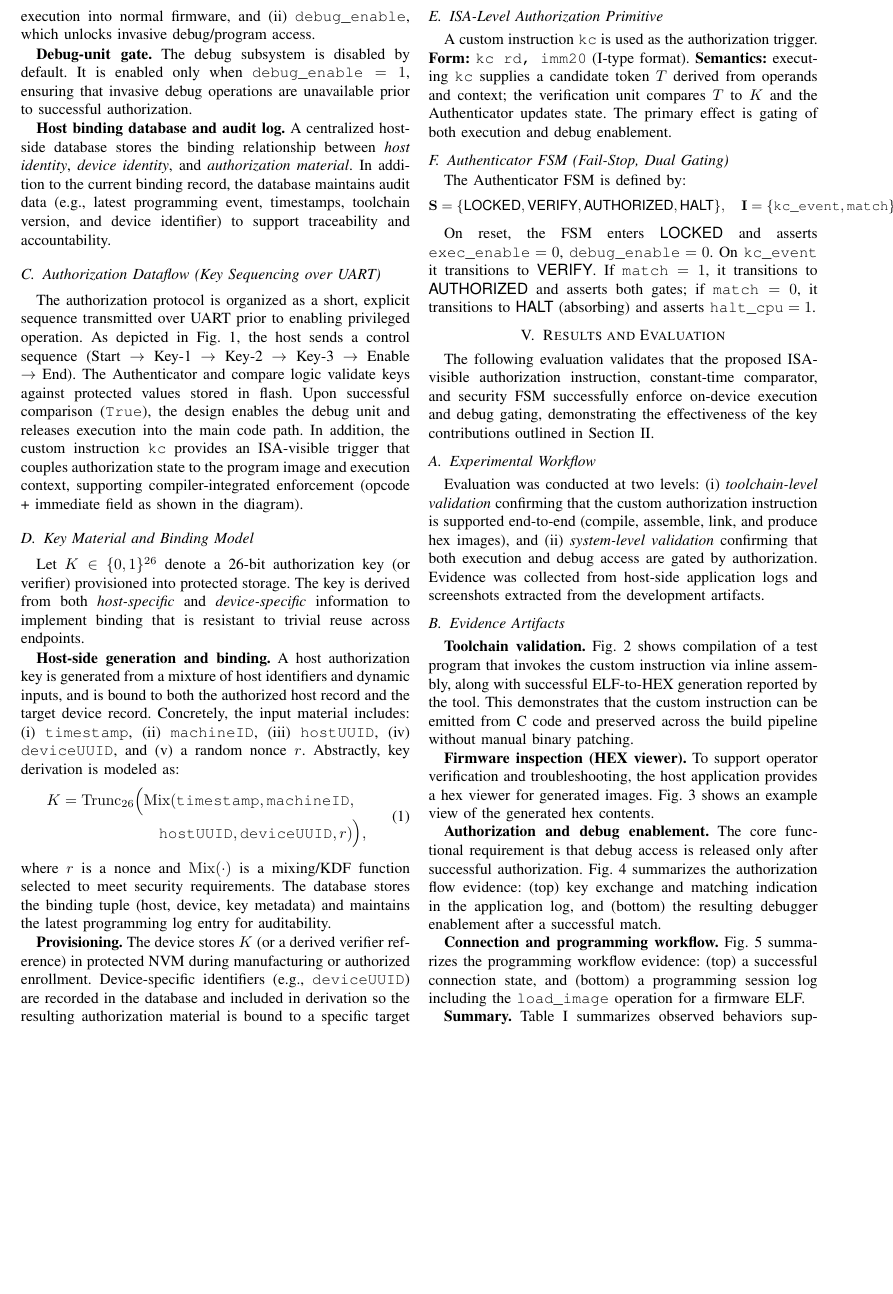
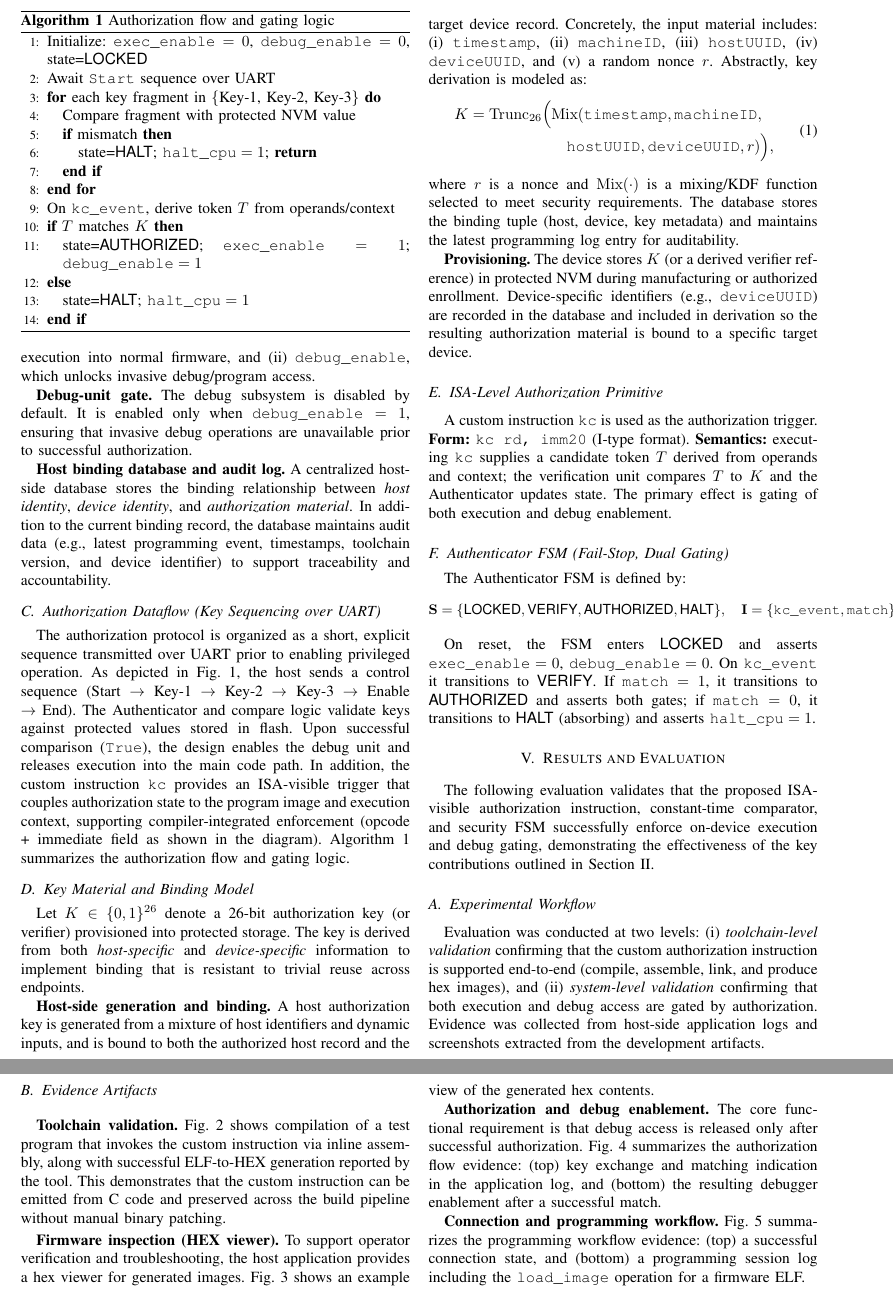
Before and after one commit to Maria618-hash/Ardiono-Alpha, a LaTeX paper (main.tex, which reads paper/ARCHITECTURE.tex): part of page 3 of 10 before the commit and two parts of pages 3 and 4 of 10 after it, the two joined at a grey line, cut so that both start at the same text, the shorter picture padded with empty space. Compiled offline with pdfLaTeX.

Commit message:
Add authorization flow algorithm
Co-authored-by: daniyal.jamal <daniyal.jamal@heptasoftwaresolutions.com>

```diff
--- a/main.tex
+++ b/main.tex
@@ -4,6 +4,8 @@
 \usepackage{cite}
 \usepackage{amsmath,amssymb}
 \usepackage{booktabs}
+\usepackage{algorithm}
+\usepackage{algorithmic}
 \usepackage{placeins} % provides \FloatBarrier to stop figure drift across sections
 \usepackage{float} % provides [H] to keep figures in sequence
 
--- a/paper/ARCHITECTURE.tex
+++ b/paper/ARCHITECTURE.tex
@@ -27,7 +27,28 @@ Fig.~\ref{fig:arch-flow} summarizes the end-to-end architecture and the interact
 
 \subsection{Authorization Dataflow (Key Sequencing over UART)}
 \label{subsec:auth-dataflow}
-The authorization protocol is organized as a short, explicit sequence transmitted over UART prior to enabling privileged operation. As depicted in Fig.~\ref{fig:arch-flow}, the host sends a control sequence (Start $\rightarrow$ Key-1 $\rightarrow$ Key-2 $\rightarrow$ Key-3 $\rightarrow$ Enable $\rightarrow$ End). The Authenticator and compare logic validate keys against protected values stored in flash. Upon successful comparison (\texttt{True}), the design enables the debug unit and releases execution into the main code path. In addition, the custom instruction \texttt{kc} provides an ISA-visible trigger that couples authorization state to the program image and execution context, supporting compiler-integrated enforcement (opcode + immediate field as shown in the diagram).
+The authorization protocol is organized as a short, explicit sequence transmitted over UART prior to enabling privileged operation. As depicted in Fig.~\ref{fig:arch-flow}, the host sends a control sequence (Start $\rightarrow$ Key-1 $\rightarrow$ Key-2 $\rightarrow$ Key-3 $\rightarrow$ Enable $\rightarrow$ End). The Authenticator and compare logic validate keys against protected values stored in flash. Upon successful comparison (\texttt{True}), the design enables the debug unit and releases execution into the main code path. In addition, the custom instruction \texttt{kc} provides an ISA-visible trigger that couples authorization state to the program image and execution context, supporting compiler-integrated enforcement (opcode + immediate field as shown in the diagram). Algorithm~\ref{alg:auth-flow} summarizes the authorization flow and gating logic.
+
+\begin{algorithm}[t]
+  \caption{Authorization flow and gating logic}
+  \label{alg:auth-flow}
+  \begin{algorithmic}[1]
+    \STATE Initialize: \(\texttt{exec\_enable}=0\), \(\texttt{debug\_enable}=0\), state=\(\textsf{LOCKED}\)
+    \STATE Await \texttt{Start} sequence over UART
+    \FOR{each key fragment in \{Key-1, Key-2, Key-3\}}
+      \STATE Compare fragment with protected NVM value
+      \IF{mismatch}
+        \STATE state=\(\textsf{HALT}\); \(\texttt{halt\_cpu}=1\); \textbf{return}
+      \ENDIF
+    \ENDFOR
+    \STATE On \(\texttt{kc\_event}\), derive token \(T\) from operands/context
+    \IF{\(T\) matches \(K\)}
+      \STATE state=\(\textsf{AUTHORIZED}\); \(\texttt{exec\_enable}=1\); \(\texttt{debug\_enable}=1\)
+    \ELSE
+      \STATE state=\(\textsf{HALT}\); \(\texttt{halt\_cpu}=1\)
+    \ENDIF
+  \end{algorithmic}
+\end{algorithm}
 
 \subsection{Key Material and Binding Model}
 \label{subsec:key-model}
```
++++
● **EXERCISE PROMPT**:
Among the lines of the data, some may include "label" as a word or string; report how many, and nothing else.

● **EXPECTED ANSWER**:
3